Affiliations 

  • 1 Max Planck Institute for Evolutionary Anthropology, Deutscher Platz 6, 04103 Leipzig, Germany; German Centre for Integrative Biodiversity Research (iDiv) Halle-Jena-Leipzig, Deutscher Platz 5e, 04103 Leipzig, Germany. Electronic address: maria.voigt@idiv.de
  • 2 Research Centre in Evolutionary Anthropology, and Palaeoecology, School of Natural Sciences and Psychology, Liverpool John Moores University, Byrom Street, Liverpool L3 3AF, UK; Institute for Biodiversity and Ecosystem Dynamics, University of Amsterdam, Science Park 904, 1098 XH Amsterdam, the Netherlands.
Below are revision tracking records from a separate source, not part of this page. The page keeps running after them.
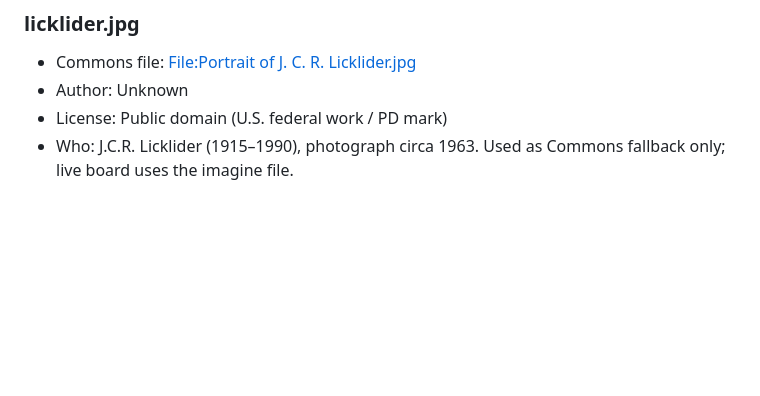
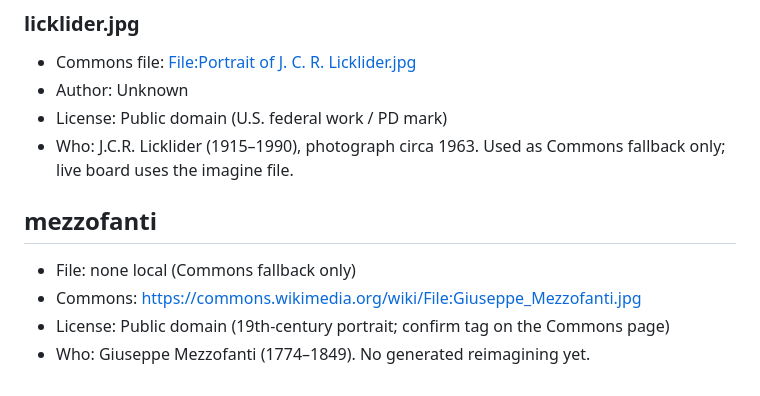
Before and after one commit to siriusbontea/grok-bot-task-org, a Markdown page: portraits/CREDITS.md, the part around the change. GitHub-like rendering; blank space fills up the shorter version.

Commit message:
Add Mezzofanti, language tutor, to Special Staff

```diff
--- a/portraits/CREDITS.md
+++ b/portraits/CREDITS.md
@@ -153,3 +153,11 @@ Earlier Story sources from Wikimedia Commons. Kept here as references. The live
 - Author: Unknown
 - License: Public domain (U.S. federal work / PD mark)
 - Who: J.C.R. Licklider (1915–1990), photograph circa 1963. Used as Commons fallback only; live board uses the imagine file.
+
+
+## mezzofanti
+
+- File: none local (Commons fallback only)
+- Commons: https://commons.wikimedia.org/wiki/File:Giuseppe_Mezzofanti.jpg
+- License: Public domain (19th-century portrait; confirm tag on the Commons page)
+- Who: Giuseppe Mezzofanti (1774–1849). No generated reimagining yet.
```
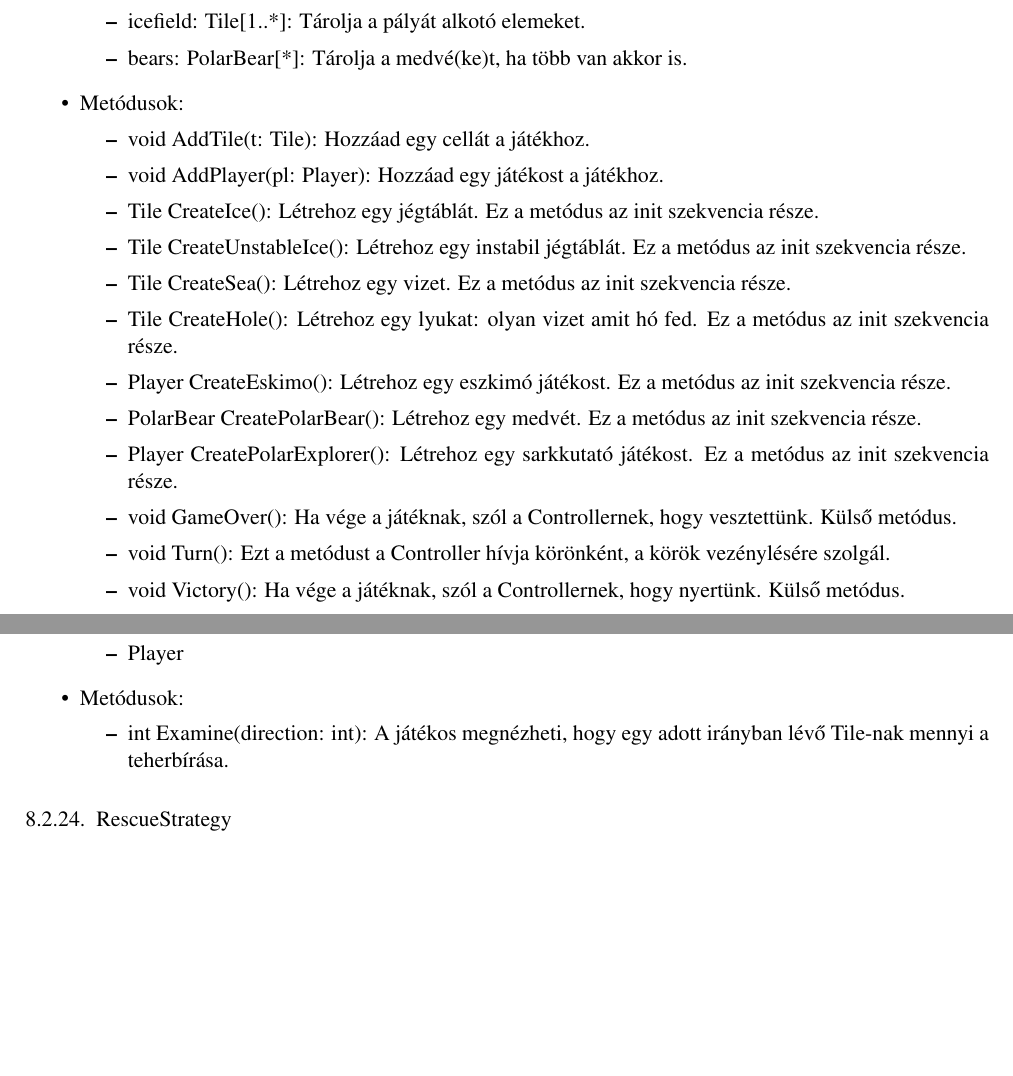
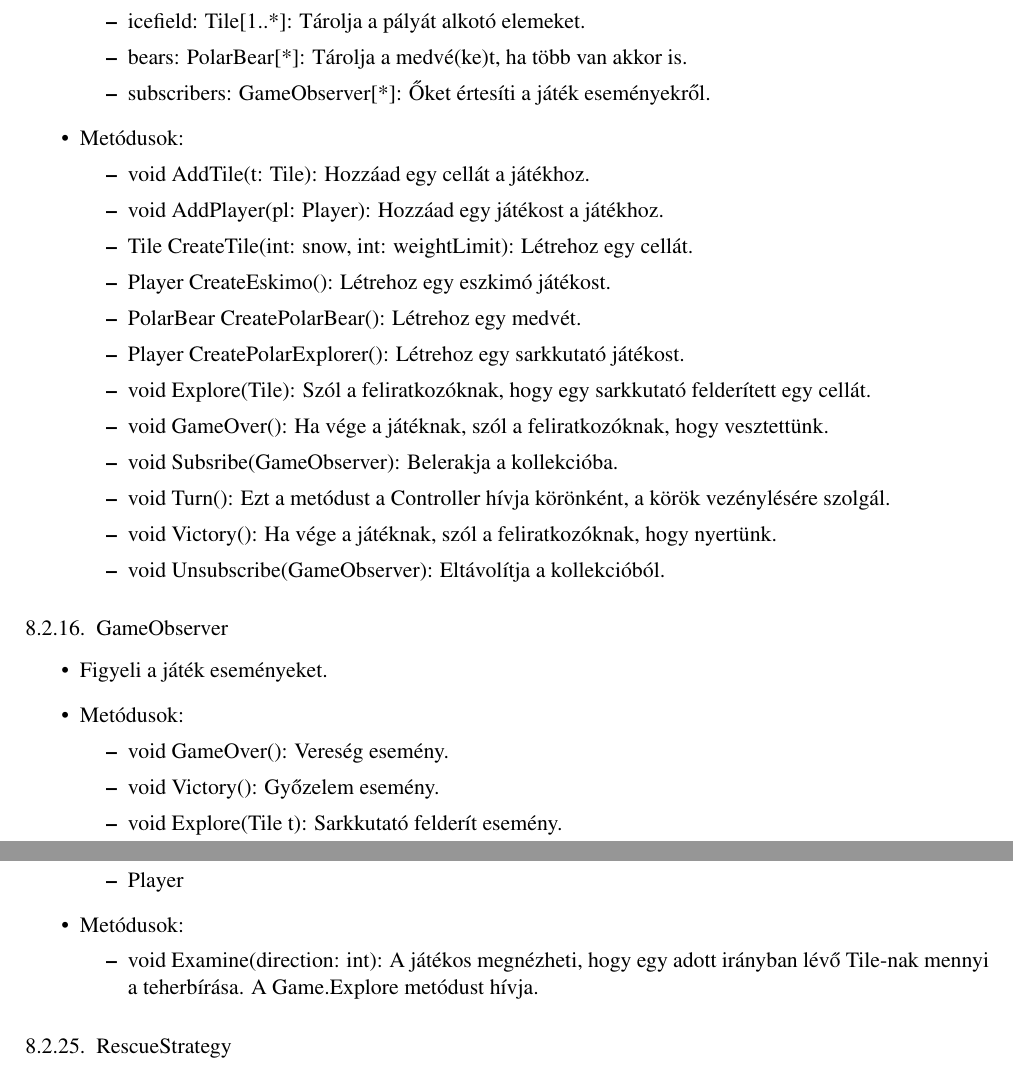
Before and after one commit to darkpanther99/EG6652570, a LaTeX book (docs/projlab.tex, which reads docs/chapters/chapter08/sablon08.tex): two parts of pages 9 and 12 of 54, joined at a grey line, cut so that both start at the same text, the shorter picture padded with empty space. Compiled offline with pdfLaTeX.

Commit message:
GameObserver

```diff
--- a/docs/chapters/chapter08/sablon08.tex
+++ b/docs/chapters/chapter08/sablon08.tex
@@ -210,21 +210,33 @@
 		\item players: Player[3..*]: Tárolja a játékosokat.
 		\item icefield: Tile[1..*]: Tárolja a pályát alkotó elemeket.
 		\item bears: PolarBear[*]: Tárolja a medvé(ke)t, ha több van akkor is.
+		\item subscribers: GameObserver[*]:  Őket értesíti a játék eseményekről.
 	\end{itemize}
 	\item Metódusok:
 	\begin{itemize}
 		\item void AddTile(t: Tile): Hozzáad egy cellát a játékhoz.
 		\item void AddPlayer(pl: Player): Hozzáad egy játékost a játékhoz.
-		\item Tile CreateIce(): Létrehoz egy jégtáblát. Ez a metódus az init szekvencia része.
-		\item Tile CreateUnstableIce(): Létrehoz egy instabil jégtáblát. Ez a metódus az init szekvencia része.
-		\item Tile CreateSea(): Létrehoz egy vizet. Ez a metódus az init szekvencia része.
-		\item Tile CreateHole(): Létrehoz egy lyukat: olyan vizet amit hó fed. Ez a metódus az init szekvencia része.
-		\item Player CreateEskimo(): Létrehoz egy eszkimó játékost. Ez a metódus az init szekvencia része.
-		\item PolarBear CreatePolarBear(): Létrehoz egy medvét. Ez a metódus az init szekvencia része.
-		\item Player CreatePolarExplorer(): Létrehoz egy sarkkutató játékost. Ez a metódus az init szekvencia része.
-		\item void GameOver(): Ha vége a játéknak, szól a Controllernek, hogy vesztettünk. Külső metódus.
+		\item Tile CreateTile(int: snow, int: weightLimit): Létrehoz egy cellát.
+		\item Player CreateEskimo(): Létrehoz egy eszkimó játékost.
+		\item PolarBear CreatePolarBear(): Létrehoz egy medvét.
+		\item Player CreatePolarExplorer(): Létrehoz egy sarkkutató játékost.
+		\item void Explore(Tile): Szól a feliratkozóknak, hogy egy sarkkutató felderített egy cellát.
+		\item void GameOver(): Ha vége a játéknak, szól a feliratkozóknak, hogy vesztettünk.
+		\item void Subsribe(GameObserver): Belerakja a kollekcióba.
 		\item void Turn(): Ezt a metódust a Controller hívja körönként, a körök vezénylésére szolgál.
-		\item void Victory(): Ha vége a játéknak, szól a Controllernek, hogy nyertünk. Külső metódus.
+		\item void Victory(): Ha vége a játéknak, szól a feliratkozóknak, hogy nyertünk.
+		\item void Unsubscribe(GameObserver): Eltávolítja a kollekcióból.
+	\end{itemize}
+\end{itemize}
+
+\subsection{GameObserver}
+\begin{itemize}
+	\item Figyeli a játék eseményeket.
+	\item Metódusok:
+	\begin{itemize}
+		\item void GameOver(): Vereség esemény.
+		\item void Victory(): Győzelem esemény.
+		\item void Explore(Tile t): Sarkkutató felderít esemény.
 	\end{itemize}
 \end{itemize}
 
@@ -350,7 +362,7 @@
 	\end{itemize}
 	\item Metódusok:
 	\begin{itemize}
-		\item int Examine(direction: int): A játékos megnézheti, hogy egy adott irányban lévő Tile-nak mennyi a teherbírása.
+		\item void Examine(direction: int): A játékos megnézheti, hogy egy adott irányban lévő Tile-nak mennyi a teherbírása. A Game.Explore metódust hívja.
 	\end{itemize}
 \end{itemize}
 
```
Electronic address: sergewich@gmail.com
  • 3 Borneo Futures, Bandar Seri Begawan, Brunei Darussalam; HUTAN-Kinabatangan Orangutan Conservation Programme, Sandakan, Sabah, Malaysia
  • 4 Borneo Futures, Bandar Seri Begawan, Brunei Darussalam; ARC Centre of Excellence for Environmental Decisions, The University of Queensland, Brisbane, QLD, Australia
  • 5 ARC Centre of Excellence for Environmental Decisions, The University of Queensland, Brisbane, QLD, Australia; School of Biological Sciences, The University of Queensland, Brisbane, QLD, Australia; Living Landscape Alliance, 5 Jupiter House Calleva Park, Berkshire RG7 8NN, UK; Forever Sabah, H30 Gaya Park, Lorong Muntahan 1C, Penampang Road, 88300 Kota Kinabalu, Sabah, Malaysia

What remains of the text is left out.